We cannot pretend that things are as they were. The world has changed.
China’s trade punishment: The retribution that began last year cut the value of Australian trade with China for almost all industries by 40%(only China’s huge appetite for iron ore sustains the trade figures). Australia’s ambassador to Beijing, Graham Fletcher, says China ‘has been exposed as quite unreliable as a trading partner and even vindictive’.
Labor–Liberal tacit consensus: Labor backs the Morrison government in facing China. Labor’s hits are on tactics and competence, not the nature of the choice. All the attack lines in opposition leader Anthony Albanese’s start-of-the-year foreign policy speech were about how badly Morrison had handled Donald Trump. Albanese said Australia should stand with the new Biden administration to both challenge and coexist with China.
China’s 14 charges: The rap sheet is classic China: it’s all Australia’s fault. It’s Oz that’s ‘opaque’, ‘doing the bidding of the US’, guilty of ‘politicisation and stigmatisation’, ‘spearheading the crusade against China’, ‘poisoning the atmosphere of bilateral relations’.

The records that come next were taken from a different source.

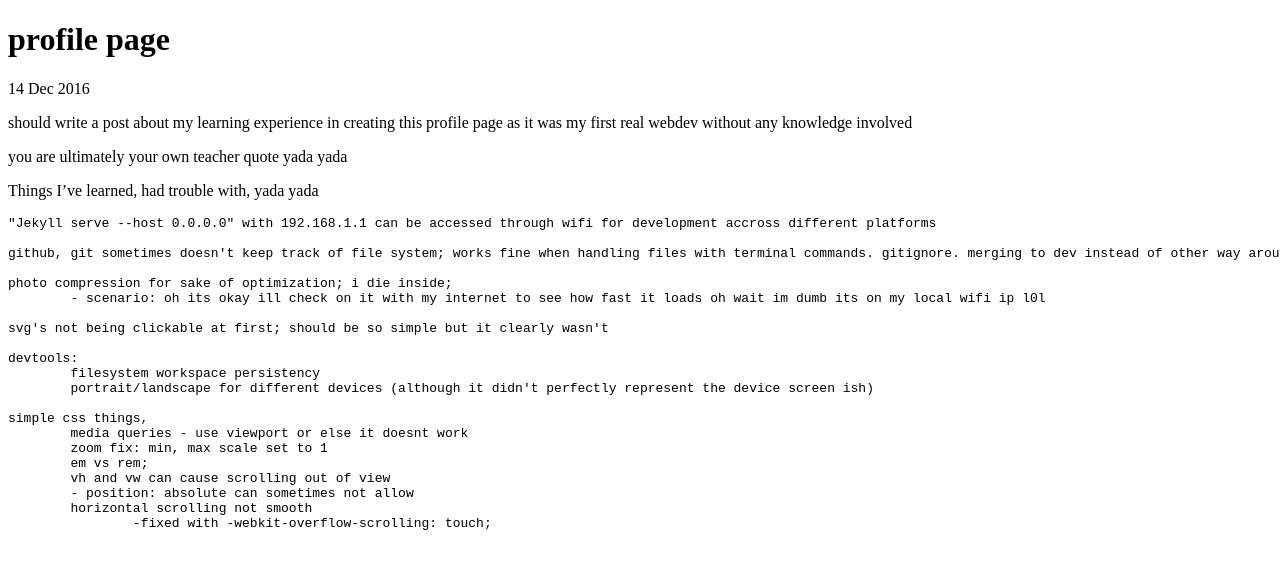
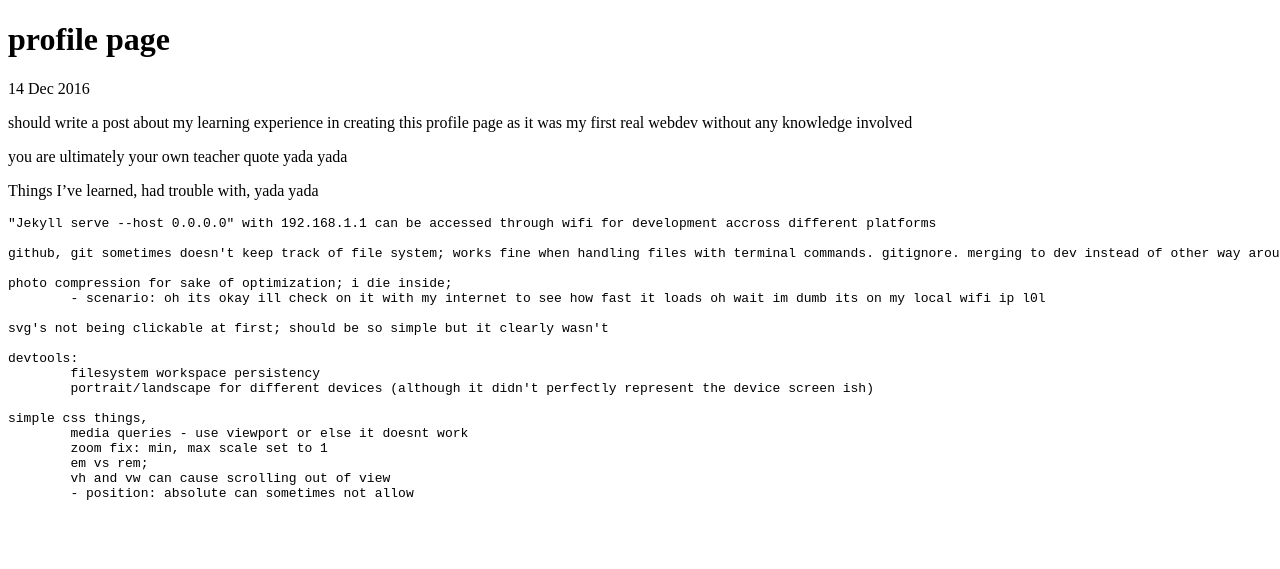
Before and after one commit to sehuno/sehuno.github.io, a Jekyll site: the page built from _posts/2016-12-14-profile.md, in a window 1280 px wide. Shown: the top 569 px of the page. Built offline with Jekyll 4.4.1, drawn with Linux system fonts in a browser that asks for light colours; nearby versions of some CDN libraries.

```diff
--- a/_posts/2016-12-14-profile.md
+++ b/_posts/2016-12-14-profile.md
@@ -30,5 +30,3 @@
 		em vs rem;
 		vh and vw can cause scrolling out of view
 		- position: absolute can sometimes not allow
-		horizontal scrolling not smooth
-			-fixed with -webkit-overflow-scrolling: touch;
```
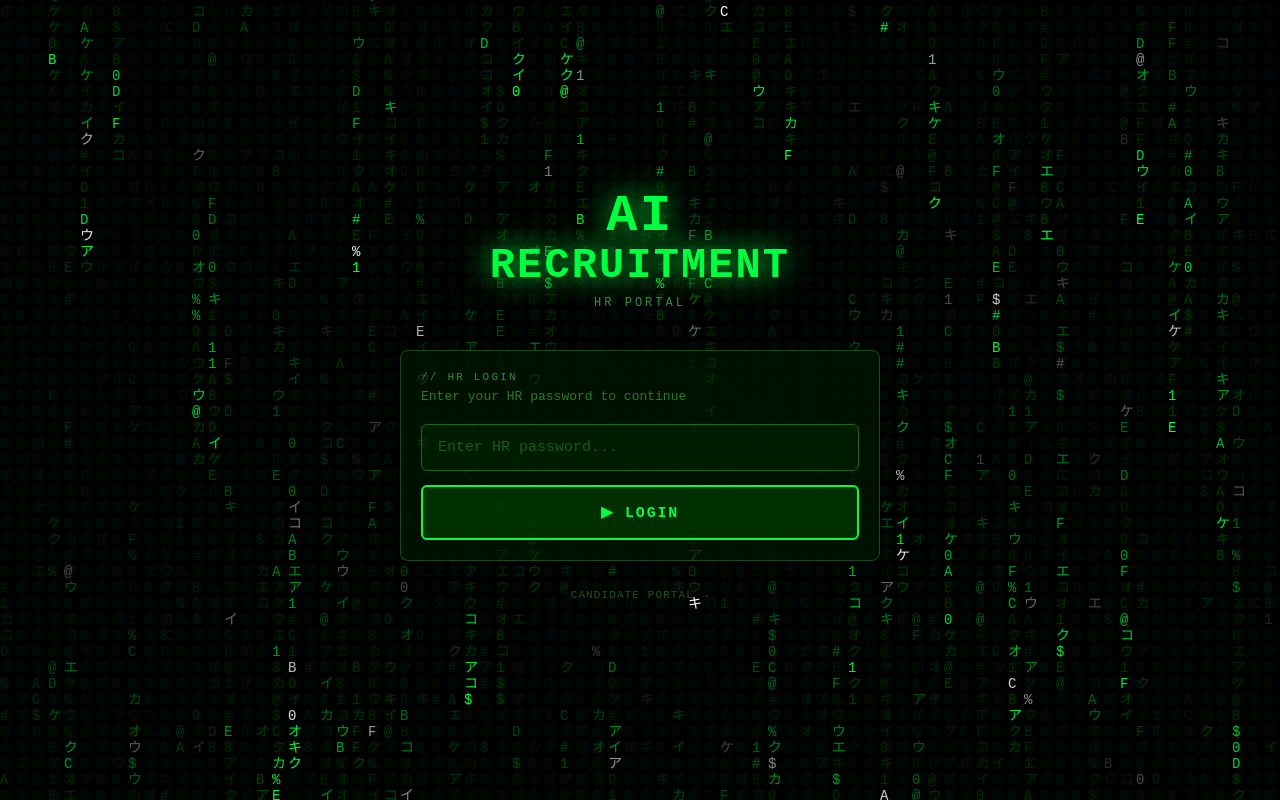
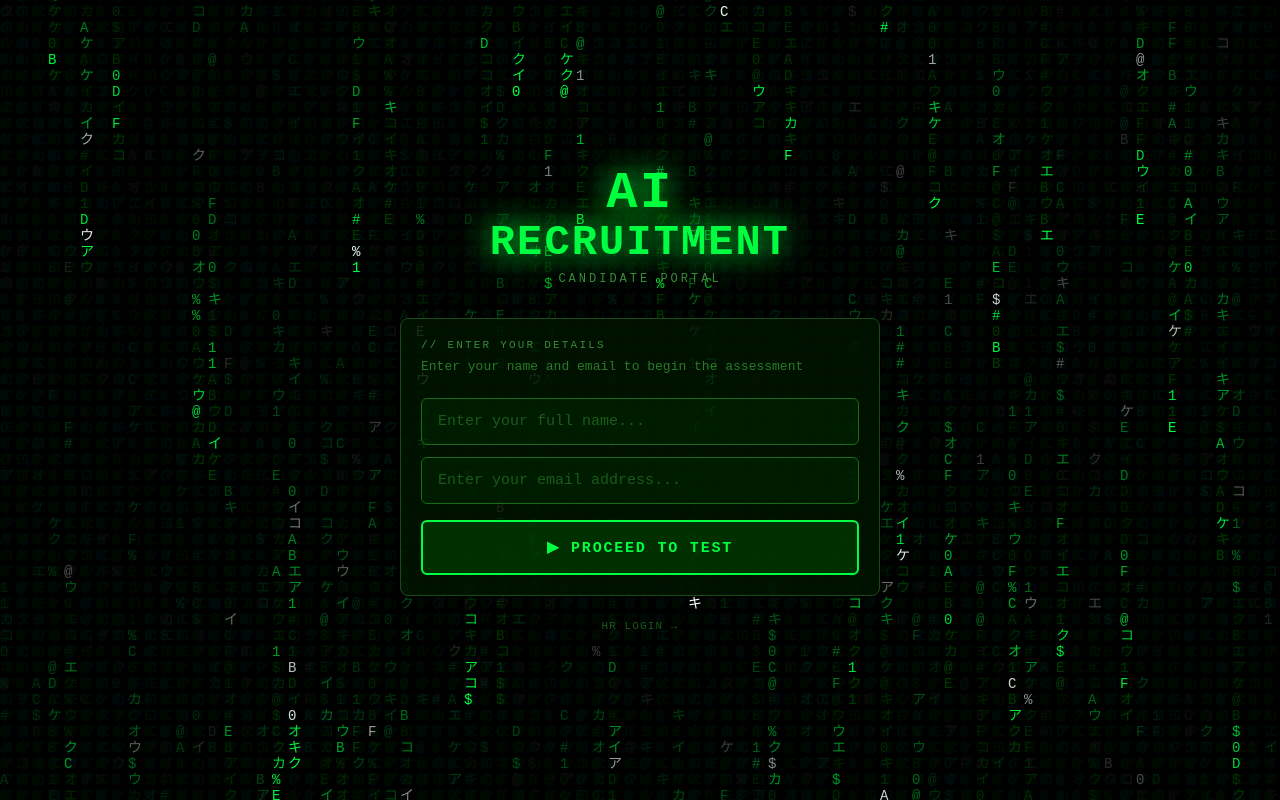
Before and after one commit to vignesh0310f-ux/ai-recruitment2, a React (Create React App) app: page / in a window 1280 px wide. Built offline with nearby package versions, Linux system fonts and the light colour scheme.

Commit message:
fix: default to candidate view

```diff
--- a/src/App.jsx
+++ b/src/App.jsx
@@ -47,7 +47,7 @@ function MatrixRain() {
 }
 
 export default function App() {
-  const [view, setView] = useState("hr-login"); // hr-login | hr-dash | candidate | exam-intro | exam | scoring | done
+  const [view, setView] = useState("candidate"); // hr-login | hr-dash | candidate | exam-intro | exam | scoring | done
   const [hrPass, setHrPass] = useState("");
   const [hrErr, setHrErr] = useState("");
   const [isHR, setIsHR] = useState(false);
```
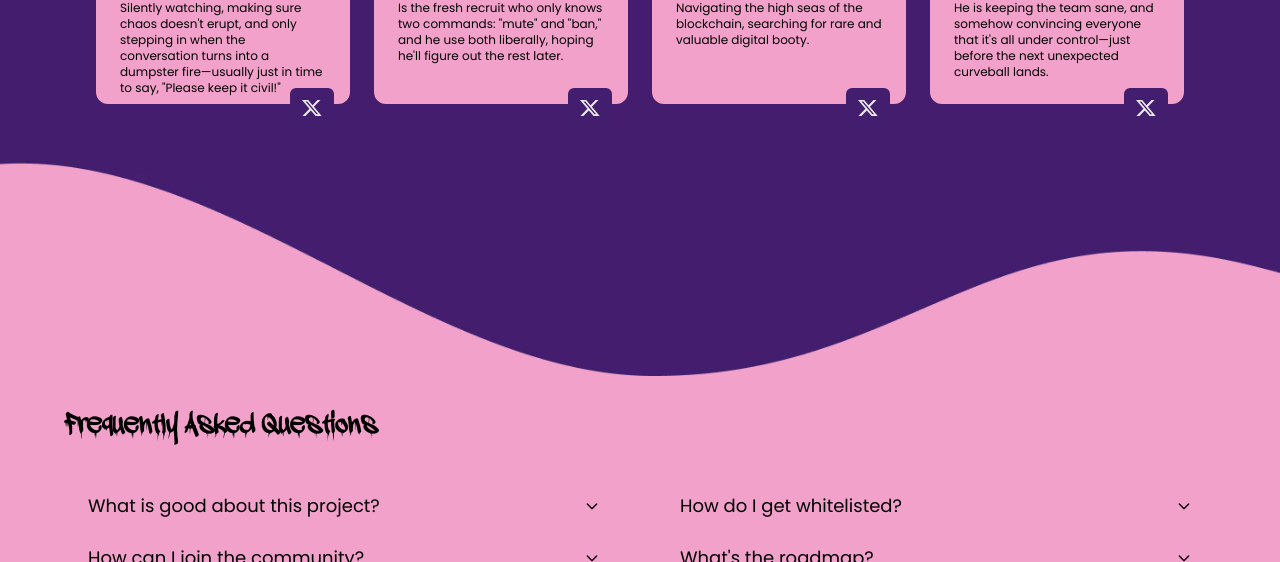
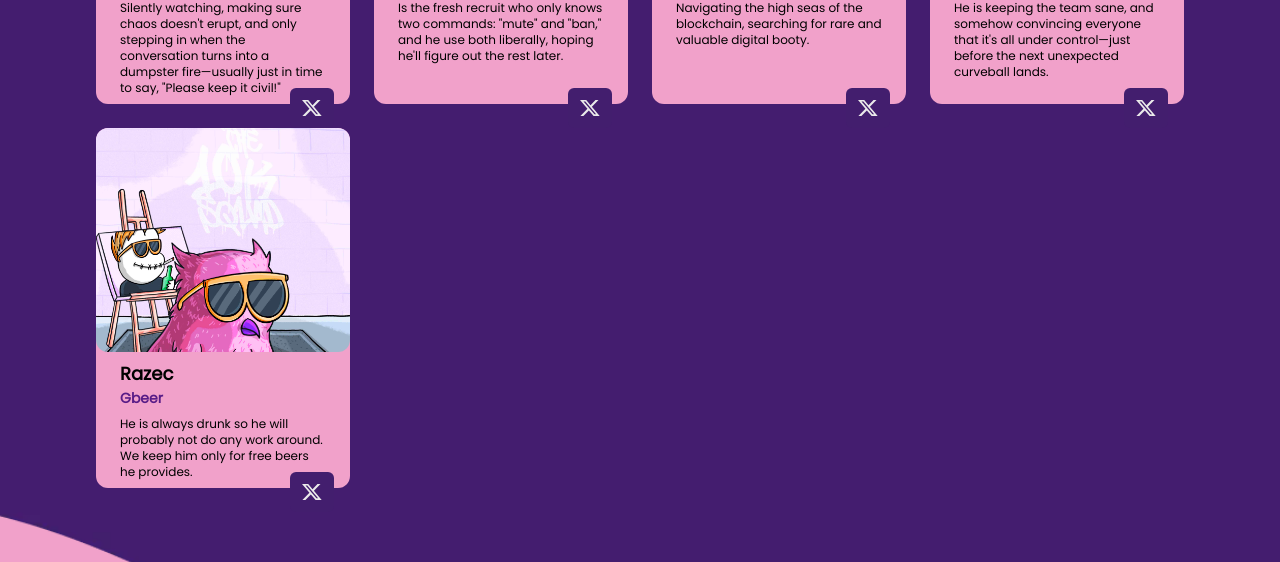
Before and after one commit to Haxfx/10ksquad, a Next.js app: page /team in a window 1280 px wide. Shown: the part 2148-2710 px from the top of the page. Built offline with nearby package versions, Linux system fonts and the light colour scheme.

Commit message:
fix(team)

```diff
--- a/app/components/Footer.tsx
+++ b/app/components/Footer.tsx
@@ -38,7 +38,7 @@ const Footer = () => {
           {/* Social Links */}
           <div className="flex space-x-6 mb-6">
             <Link
-              href="https://discord.gg/10ksquad"
+              href="/"
               className={`${isTeamPage ? 'text-black' : 'text-pink-400'} hover:text-pink-300 transform hover:scale-110 transition-all duration-300`}
             >
               <Image
@@ -50,7 +50,7 @@ const Footer = () => {
               />
             </Link>
             <Link
-              href="https://twitter.com/10ksquad"
+              href="https://x.com/the10kSquad"
               className={`${isTeamPage ? 'text-black' : 'text-pink-400'} hover:text-pink-300 transform hover:scale-110 transition-all duration-300`}
             >
               <Image
--- a/app/components/Hero.tsx
+++ b/app/components/Hero.tsx
@@ -5,7 +5,7 @@ const Hero = () => {
     <section className="min-h-screen relative">
       <div className="h-screen relative z-30">
         <div
-          className="absolute inset-0 bg-cover bg-center z-0"
+          className="relative inset-0 bg-cover bg-center z-0"
           style={{
             backgroundImage: 'url("/header_bg.webp")',
             opacity: '1',
--- a/app/team/page.tsx
+++ b/app/team/page.tsx
@@ -178,6 +178,14 @@ const TeamPage = () => {
       description: "He is keeping the team sane, and somehow convincing everyone that it's all under control—just before the next unexpected curveball lands.",
       image: "/team/sikdar.png",
       twitter: "https://x.com/thepop10128"
+    },
+    {
+      id: 13,
+      name: "Razec",
+      role: "Gbeer",
+      description: "He is always drunk so he will probably not do any work around. We keep him only for free beers he provides.",
+      image: "/team/Razec.jpg",
+      twitter: "https://x.com/razecbtc?t=9mrEbayehNhpP4b9adQXYg&s=09"
     }
   ];
 
```
Also changed, not shown: public/particles_new.webp, public/team/Razec.jpg (added).
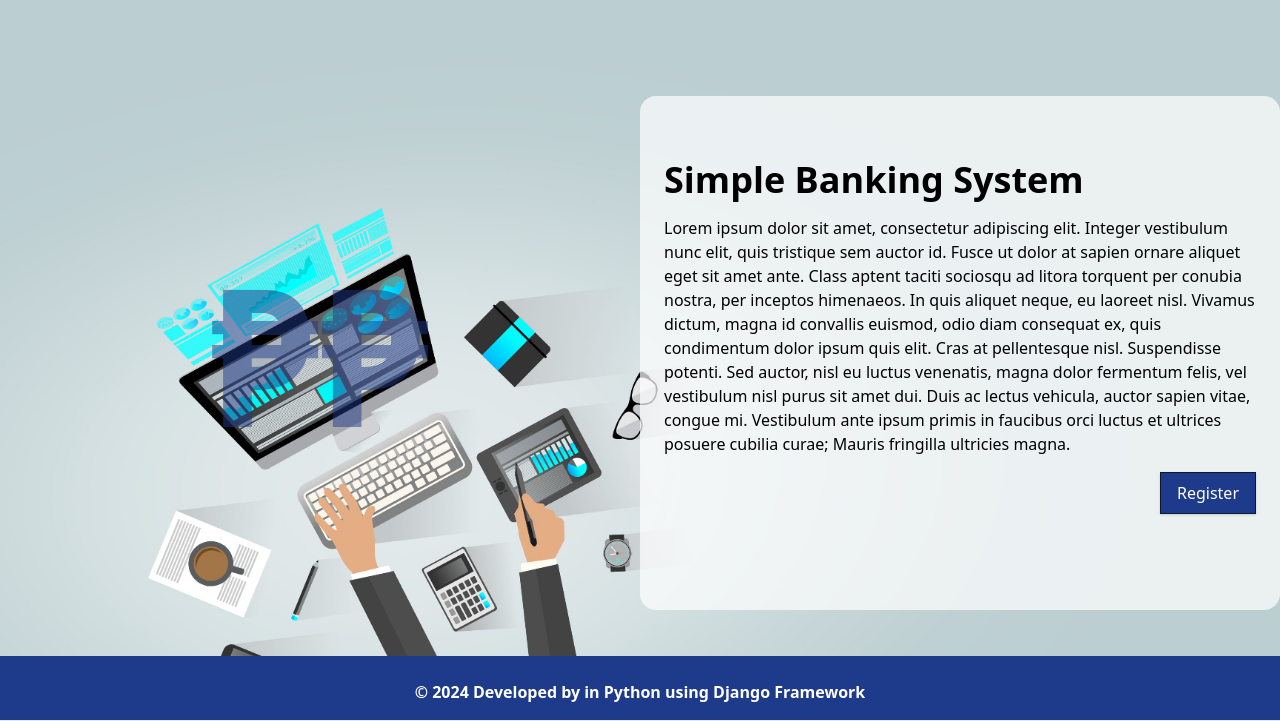
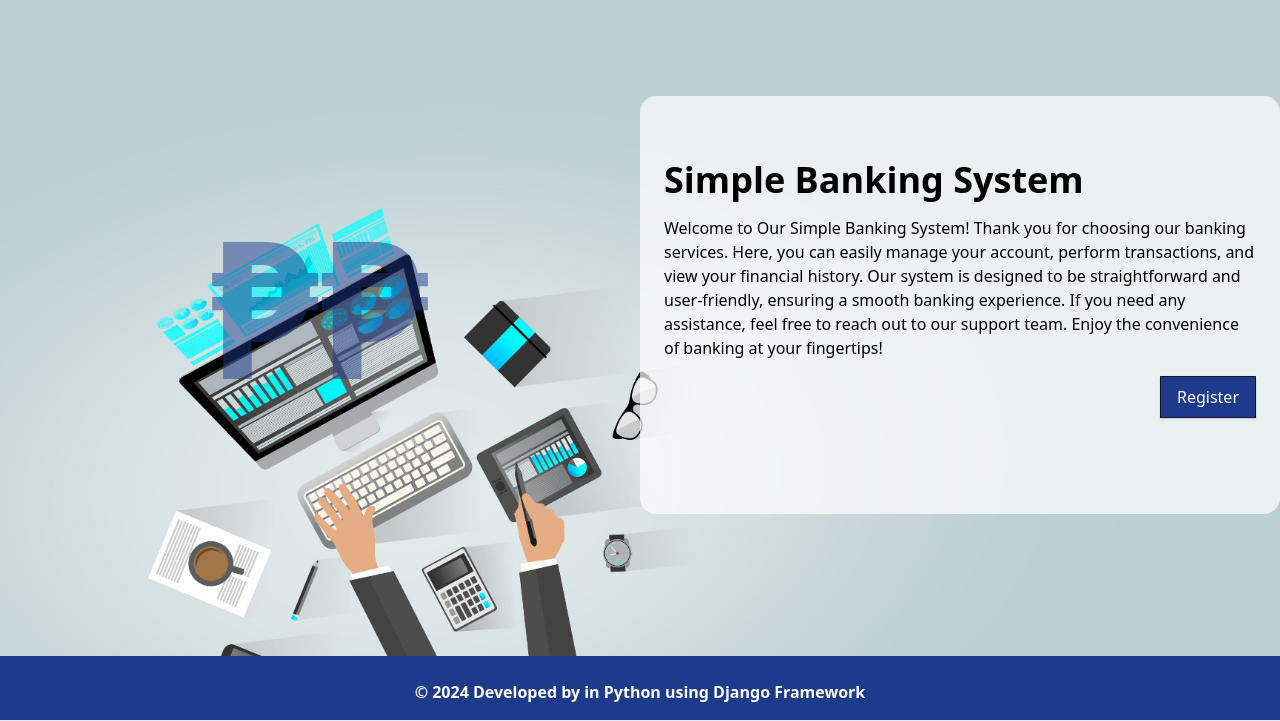
Before and after one commit to Chehekk/MyBank-Django, a Django app: page / in a window 1280 px wide. Shown: the part 78-799 px from the top of the page. Run offline with Django 3.2, Linux system fonts and the light colour scheme; parts of the project's set-up code (start-up, migrations or seed data) failed here and were passed over.

Commit message:
Update index.html

```diff
--- a/templates/core/index.html
+++ b/templates/core/index.html
@@ -7,11 +7,11 @@
     <div class="flex flex-col w-full lg:w-1/2 justify-center items-start pt-12 pb-24 px-6 bg-white rounded-2xl bg-opacity-70">
         <h1 class="font-bold text-4xl my-4">Simple Banking System</h1>
         <p class="leading-normal mb-4">
-            Lorem ipsum dolor sit amet, consectetur adipiscing elit. Integer vestibulum nunc elit, quis tristique sem auctor id. Fusce ut dolor at sapien ornare aliquet eget sit amet ante. Class aptent taciti sociosqu ad litora torquent per conubia nostra, per inceptos
-            himenaeos. In quis aliquet neque, eu laoreet nisl. Vivamus dictum, magna id convallis euismod, odio diam consequat ex, quis condimentum dolor ipsum quis elit. Cras at pellentesque nisl. Suspendisse potenti. Sed auctor, nisl eu luctus venenatis,
-            magna dolor fermentum felis, vel vestibulum nisl purus sit amet dui. Duis ac lectus vehicula, auctor sapien vitae, congue mi. Vestibulum ante ipsum primis in faucibus orci luctus et ultrices posuere cubilia curae; Mauris fringilla ultricies
-            magna.
-
+           Welcome to Our Simple Banking System!
+            Thank you for choosing our banking services.
+            Here, you can easily manage your account, perform transactions, and view your financial history. Our system is
+            designed to be straightforward and user-friendly, ensuring a smooth banking experience. If you need any assistance, feel free to reach out to our support team.
+            Enjoy the convenience of banking at your fingertips!
         </p>
         <div class="flex justify-end w-full">
             <a href="{% url 'accounts:user_registration' %}" class="bg-blue-900 text-white rounded-none hover:bg-white hover:text-blue-900 hover:border-blue-900 shadow hover:shadow-lg py-2 px-4 border border-gray-900 hover:border-transparent">Register</a>
```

Brush off the bombast to view a useful list of choices Australia wouldn’t recant on: Huawei and 5G tech; foreign interference legislation; Xinjiang, Hong Kong and Taiwan.
Xi Jingping: This is personal. Xi’s 2014 addressto the Australian Parliament was a relationship high point; now the leader who visited every Australian state punishes ingratitude. China’s 14 charges listed Australia’s ‘call for an international independent inquiry into the Covid-19 virus’.
Australia spoke loud at a moment of crisis for Xi’s leadership; he sends retribution.
China’s might: ‘The brutal reality of dealing with China’(a front cover headline from The Economist). On track to be the top economy, China is the largest trading partner of 64 countries, against 38 countries with the US. ‘[I]f forced to take sides, many countries might choose China over the West,’ The Economist muses. ‘Engagement with China is the only sensible course, but how does it avoid becoming appeasement?’
The end of US primacy: The Biden administration understands the game has changed. Now to get America back in the game
The Indo-Pacific: A new geographic construct is ‘the cradle of crises or solutions’. In the effort for coexistence, not war, Rory Medcalf describes the Indo-Pacific as ‘both a region and an idea: a metaphor for collective action, self-help combined with mutual help’. The first Quad leaders’ summit polishes the democratic diamond, as one facetof the construct.
The pandemic: Covid-19 changedthe way we work and live and how we think about health and travel and economics and government (especially competent government). In Huong Le Thu’s apt aphorism: ‘If power corrupts, then crisis reveals.’ And crisis accelerates history.
Hot peace: ‘New cold war’ carries so much history it distorts understanding. ‘Hot peace’is a better label for what’s different this time: ‘technology, cyberconflict and influence operations’. Much heat flows from US–China intimacy, deeply intertwined yet deeply different powers, bound to compete, compel and challenge.
Dragon punchers and dragon patters: In recent decades, Canberra’s argument was between dragon slayers and panda huggers (the 2013 Asian century white paperwas a big panda cuddle).
Alas, the panda is extinct.
The poles of the debate converged. Dragon punchers now debate dragon patters. Both sides see the same creature.
Even patters are wary: Geoff Raby writes of the ‘dystopian’ times and Australia’s need for ‘a hard-headed’, realist grand strategy.
Still divided on tactics, punchers and patters agree on the size and challenge of the dragon.
Graeme Dobell is ASPI’s journalist fellow.
This article was published by ASPI on April 6, 2021.
Featured Image: Noel Celis/AFP/Getty Images.